Some cultural producers maintain that certain skirmishes do not concern them. They consider the front to have been displaced or the theater of operations to have been transformed so that certain fights have lost their pertinence. To finish, let me propose some operative distinctions to be considered as means of orientation in the battle zones around here:
Issues of ecology: (decreased waste production or decreased production in general due to transformations in modes of productivity: internal productivity vs. the external productivity of capitalism, etc.)
Issues of community: (production of forms of community, collective processes of production, collective production of meaning, etc.)
Strategic means of deploying the codes of the field: (gatekeeper positions, deflection, redirection, increase or decrease of information flows, treatment and re-treatment of information, descriptive technologies, etc.)

1 Looking up "literary genres" in the French Encyclopaedia Universalis, I get 74 entries, from "allegorie" to "virelai".
2 Enough already, they say, let's just stop talking about something that really does not mean anything anymore and engage in problematics that are operative instead of endlessly repeating something that really holds no critical weight.
3 There is a colonial aspect to the idea that there would be any empty space bounding ours that implies that such space be open to conquest and devoid of its own preexisting topology and internal rules.
4 For those who wish to succeed in establishing the importance of their particular zone of conflict, let me suggest rereading Sun Tzu's Art of War.
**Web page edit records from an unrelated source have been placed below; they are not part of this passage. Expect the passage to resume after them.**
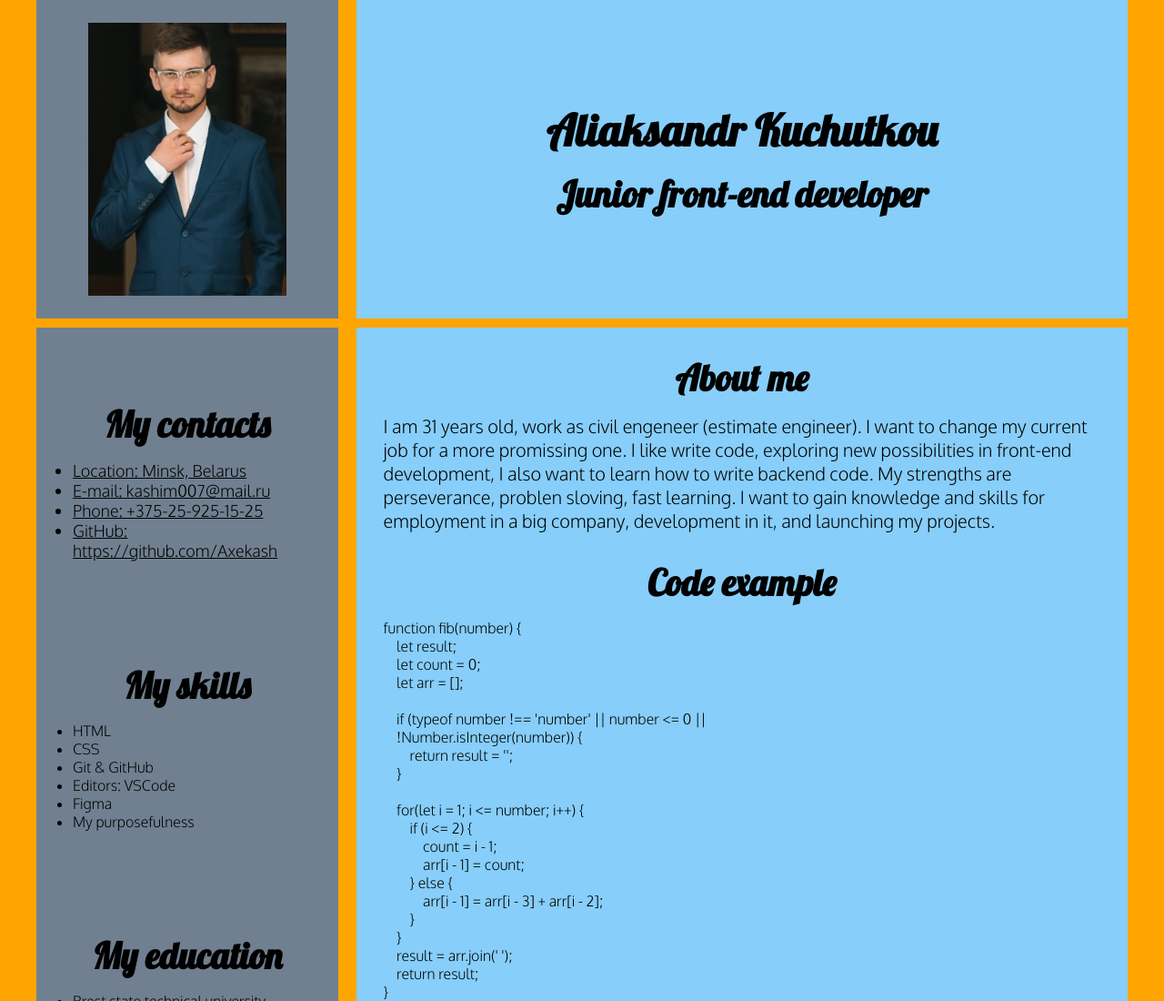
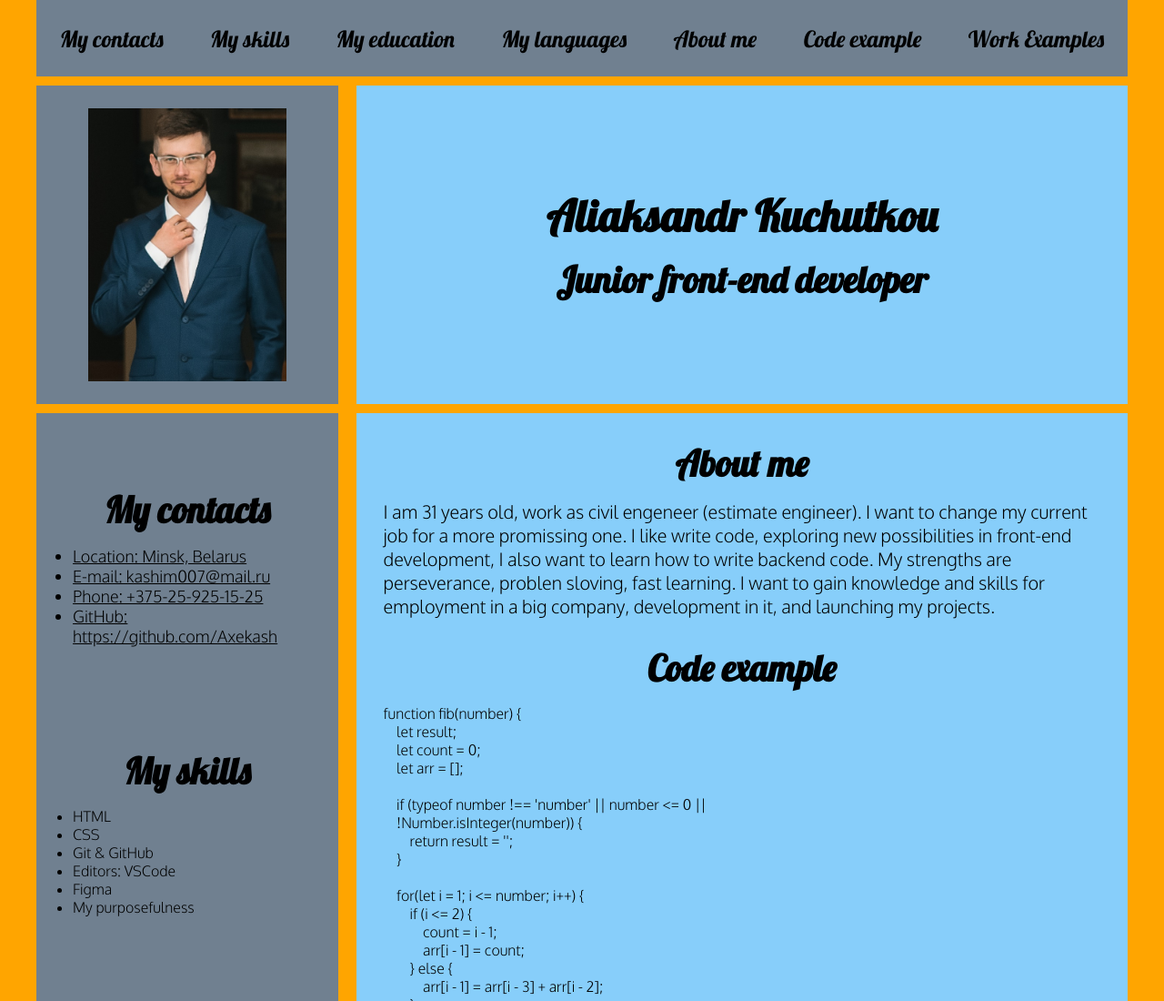
Before and after one commit to Axekash/rsschool-cv, a plain HTML site: page index.html in a window 1280 px wide. Shown: the top 1100 px of the page at 91% size. Drawn offline with Linux system fonts and the light colour scheme.

Commit message:
feat: finish full version cv

```diff
--- a/index.html
+++ b/index.html
@@ -9,8 +9,23 @@
     <title>My CV</title>
 </head>
 <body>
+    <nav>
+        <div class="container">
+            <div class="navigation_wrapper">
+                <ul>
+                    <li> <a href="#contacts">My contacts</a> </li>
+                    <li><a href="#skills">My skills</a></li>
+                    <li><a href="#education">My education</a></li>
+                    <li><a href="#languages">My languages</a></li>
+                    <li><a href="#about">About me</a></li>
+                    <li><a href="#code">Code example</a></li>
+                    <li><a href="#work">Work Examples</a></li>
+                </ul>
+            </div>
+        </div>
+    </nav>
     <header class="header">
-        <div class="container">
+                <div class="container">
             <div class="header_wrapper">
                 <div class="column">
                     <div class="avatar">
@@ -30,7 +45,7 @@
             <section class="level">
                 <div class="column">
                     <div class="column_contacts">
-                        <h2 class="column_headers">My contacts</h2>
+                        <h2 class="column_headers" id="contacts">My contacts</h2>
                         <ul>
                             <li> <a href="https://www.google.com/maps/place/Минск/@53.8846196,27.5233294,12z/data=!3m1!4b1!4m5!3m4!1s0x46dbcfd35b1e6ad3:0xb61b853ddb570d9!8m2!3d53.9006024!4d27.5589681?hl=ru">Location: Minsk, Belarus</a> </li>
                             <li> <a href="mail.ru">E-mail: kashim007@mail.ru</a></li>
@@ -39,7 +54,7 @@
                         </ul>
                     </div>
                     <div class="column_skills">
-                        <h2 class="column_headers">My skills</h2>
+                        <h2 class="column_headers" id="skills">My skills</h2>
                         <ul>
                             <li>HTML</li>
                             <li>CSS</li>
@@ -50,7 +65,7 @@
                         </ul>
                     </div>
                     <div class="column_education">
-                        <h2 class="column_headers">My education</h2>
+                        <h2 class="column_headers" id="education">My education</h2>
                         <ul>
                             <li>Brest state technical university</li>
                             <li>Udemy course</li>
@@ -59,7 +74,7 @@
                         </ul>
                     </div>
                     <div class="column_lang">
-                        <h2 class="column_headers">My languages</h2>
+                        <h2 class="column_headers" id="languages">My languages</h2>
                         <ul>
                             <li>Russian - native speaker;</li>
                             <li>Belarussian - native speaker;</li>
@@ -71,14 +86,14 @@
 
                 <div class="column_main">
                     <div class="column_main_about">
-                        <h2 class="column_main_header">About me</h2>
+                        <h2 class="column_main_header" id="about">About me</h2>
                         <p>I am 31 years old, work as civil engeneer (estimate engineer). I want to change my current job for a more promissing one.
                             I like write code, exploring new possibilities in front-end development, I also want to learn how to write backend code.
                             My strengths are perseverance, problen sloving, fast learning.
                             I want to gain knowledge and skills for employment in a big company, development in it, and launching my projects.</p>
                     </div>
                     <div class="column_main_code">
-                        <h2 class="column_main_header">Code example</h2>
+                        <h2 class="column_main_header" id="code">Code example</h2>
                             <p>
                                 <code>
                                     <pre>
@@ -108,7 +123,7 @@ function fib(number) {
 </p>
                     </div>
                     <div class="column_main_expirience">
-                        <h2 class="column_main_header">Work Examples</h2>
+                        <h2 class="column_main_header" id="work">Work Examples</h2>
                         <div class="column_main_expirience_wrapper">
                             <div class="column_main_expirience_wrapper_card">
                                 <a href="https://axekash.github.io"> <img src="./img/Uber.jpg" alt="photo_site_uber"></a>
--- a/style.css
+++ b/style.css
@@ -2,6 +2,7 @@
     margin: 0;
     padding: 0;
     font-family: Oxygen-Light;
+    scroll-behavior: smooth;
 
 }
 body {
@@ -21,6 +22,41 @@ h2{
 p {
     font-size: 20px;
 }
+
+.navigation_wrapper {
+    width: 100%;
+    height: 84px;
+    display: grid;
+    background-color: #708090;
+    border-bottom: 10px solid orange;
+}
+.navigation_wrapper ul{
+
+    display: flex;
+    justify-content: space-around;
+    align-items: center;
+}
+
+.navigation_wrapper ul li{
+    display: block;
+    font-family: Lobster-Regular
+
+}
+.navigation_wrapper ul li a{
+    font-family: Lobster-Regular;
+    text-decoration: none;
+    color: black;
+    font-size: 25px;
+}
+.navigation_wrapper ul li :hover{
+    color: orange;
+}
+
+
+
+
+
+
 .header_wrapper {
     display: flex;
     border-bottom: 10px solid orange;
```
5 "In 1932, the Dutchman Jan Ort was studying the stars moving away from the milky way. Soon, as predicted, gravity pulls them back. By measuring the positions and speeds of these repatriated stars, Ort was able to calculate the mass of our galaxy. Imagine his surprise on discovering that visible matter represented fifty percent of the mass needed to exert the necessary gravitational force. So where has the other half of the universe gone? Phantom matter was born, omnipresent but invisible." Quoted in Kaja Silverman, The Dream of the Nineteenth Century, Camera Obscura. 2002; volume 17, number 3: 1-29
6 This is a very partial way to conceptualize their distinction, and could also relate to issues of condensation, inasmuch as poetic language might be considered a condensate of prose (this was suggested by Alessandro de Francesco).
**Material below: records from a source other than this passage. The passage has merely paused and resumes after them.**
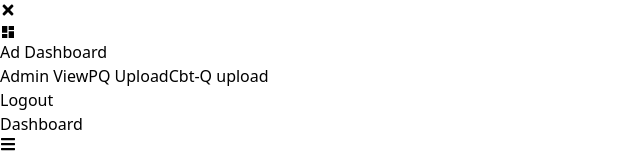
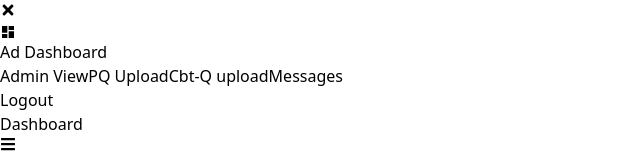
Before and after one commit to Xomcreate/elesson, a React (Vite) app: page /codecraft in a window 1280 px wide. Shown: the top 156 px of the page, without its empty margins (0-640 px from the left). Built offline with nearby package versions, Linux system fonts and the light colour scheme.

Commit message:
Update Admin.jsx

```diff
--- a/src/DashboardComponents/Admin.jsx
+++ b/src/DashboardComponents/Admin.jsx
@@ -2,11 +2,11 @@ import React, { useState } from 'react';
 import { MdDashboard } from "react-icons/md";
 import { FaBars, FaTimes } from "react-icons/fa";
 import { useNavigate } from 'react-router-dom';
-import WelcomeAdmin from '../DashboardmenuComponets/WelcomeAdmin'
-import AdminView from '../DashboardmenuComponets/AdminView'
-import PastquestionsUpload from '../DashboardmenuComponets/PastquestionUpload'
-import CbtquestionUpload from '../DashboardmenuComponets/CbtquestionUpload'
-
+import WelcomeAdmin from '../DashboardmenuComponets/WelcomeAdmin';
+import AdminView from '../DashboardmenuComponets/AdminView';
+import PastquestionsUpload from '../DashboardmenuComponets/PastquestionUpload';
+import CbtquestionUpload from '../DashboardmenuComponets/CbtquestionUpload';
+import ContactMessages from '../DashboardmenuComponets/ContactMessages';
 
 function Admin() {
   const [activeSection, setActiveSection] = useState(''); // Default: no section is active
@@ -16,6 +16,11 @@ function Admin() {
   const handleLogout = () => {
     console.log('User logged out'); // You can also clear session storage or cookies here
     navigate('/'); // Redirect to the Logout component
+  };
+
+  const handleSectionClick = (section) => {
+    setActiveSection(section);
+    setIsSidebarOpen(false); // Close the hamburger menu
   };
 
   return (
@@ -37,9 +42,9 @@ function Admin() {
         </div>
 
         {/* Dashboard Header */}
-        <div className="flex  items-center space-x-2 text-xl font-bold text-gray-800 hover:text-orange-500 transition">
+        <div className="flex items-center space-x-2 text-xl font-bold text-gray-800 hover:text-orange-500 transition">
           <MdDashboard className="text-2xl text-orange-500" />
-          <span >Ad Dashboard</span>
+          <span>Ad Dashboard</span>
         </div>
 
         {/* Sidebar Options */}
@@ -48,7 +53,7 @@ function Admin() {
             className={`w-full text-left px-4 py-2 rounded-md font-semibold ${
               activeSection === 'AdminView' ? 'bg-orange-500 text-white' : 'hover:bg-orange-100'
             }`}
-            onClick={() => setActiveSection('AdminView')}
+            onClick={() => handleSectionClick('AdminView')}
           >
             Admin View
           </button>
@@ -56,7 +61,7 @@ function Admin() {
             className={`w-full text-left px-4 py-2 rounded-md font-semibold ${
               activeSection === 'PQ' ? 'bg-orange-500 text-white' : 'hover:bg-orange-100'
             }`}
-            onClick={() => setActiveSection('PQ')}
+            onClick={() => handleSectionClick('PQ')}
           >
             PQ Upload
           </button>
@@ -64,10 +69,19 @@ function Admin() {
             className={`w-full text-left px-4 py-2 rounded-md font-semibold ${
               activeSection === 'Cbt-Q' ? 'bg-orange-500 text-white' : 'hover:bg-orange-100'
             }`}
-            onClick={() => setActiveSection('Cbt-Q')}
+            onClick={() => handleSectionClick('Cbt-Q')}
           >
             Cbt-Q upload
           </button>
+          <button
+            className={`w-full text-left px-4 py-2 rounded-md font-semibold ${
+              activeSection === 'messages' ? 'bg-orange-500 text-white' : 'hover:bg-orange-100'
+            }`}
+            onClick={() => handleSectionClick('messages')}
+          >
+            Messages
+          </button>
+
         </nav>
 
         {/* Logout Button */}
@@ -91,6 +105,7 @@ function Admin() {
       {/* Main Content */}
       <main className="col-span-9 lg:col-span-10 p-6 bg-gray-200 shadow-inner">
         {/* Render Section Based on Active Tab */}
+        {activeSection === 'messages' && <ContactMessages />}
         {activeSection === 'Cbt-Q' && <CbtquestionUpload />}
         {activeSection === 'PQ' && <PastquestionsUpload />}
         {activeSection === 'AdminView' && <AdminView />}
@@ -100,4 +115,4 @@ function Admin() {
   );
 }
 
-export default Admin
+export default Admin;
```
7 Gerhard Richter, The Daily Practice of Painting: Writings 1960-1993, Edited by Hans-Ulrich Obrist, Translated by David Britt, Boston: MIT Press, 1995, p. 34.
Die Lyrik-Konferenz wird an dieser Stelle mit weiteren Teilnehmern fortgesetzt.
Noura Wedell   08.02.2009    
  1. post-poésie (I)
  2. post-poésie (II)
  3. ästhetisch links
  4. against dualisms
  5. Transfer
  6. (anti)political and transfer process
  7. jetzt
  8. no first class second hand!
  1. Lucas Hüsgen:
    In einer Hoffnung auf Wildnis
  2. Sylvia Geist:
    Finden, Fiebern, Übersehen
  3. Jean-Marie Gleize:
    L'excès – la prose
  4. Noura Wedell:
    Prejudice Perception
  5. Jan Volker Röhnert:
    Poesie und Gedicht
  6. Jayne-Ann Igel:
    Was auf der Hand liegt
  7. Anja Utler:
    Unter dem post-Deckchen
  8. Han van der Vegt:
    The Body Poetic
  9. Tom Pohlmann:
    Entgrenzungen. Oszillationen
  10. Flavio Ermini:
    La passione del dire
  11. Christian Schloyer:
    Tractatus ...
  12. Jérôme Game:
    Poetics of the borders
  13. Jürgen Brôcan:
    „... daß wir können sicher schreiben ...“
  14. Hans Thill:
    Weder Gott noch Metrum
  15. Tom Schulz:
    Anstelle einer Poetik
  16. Norbert Lange: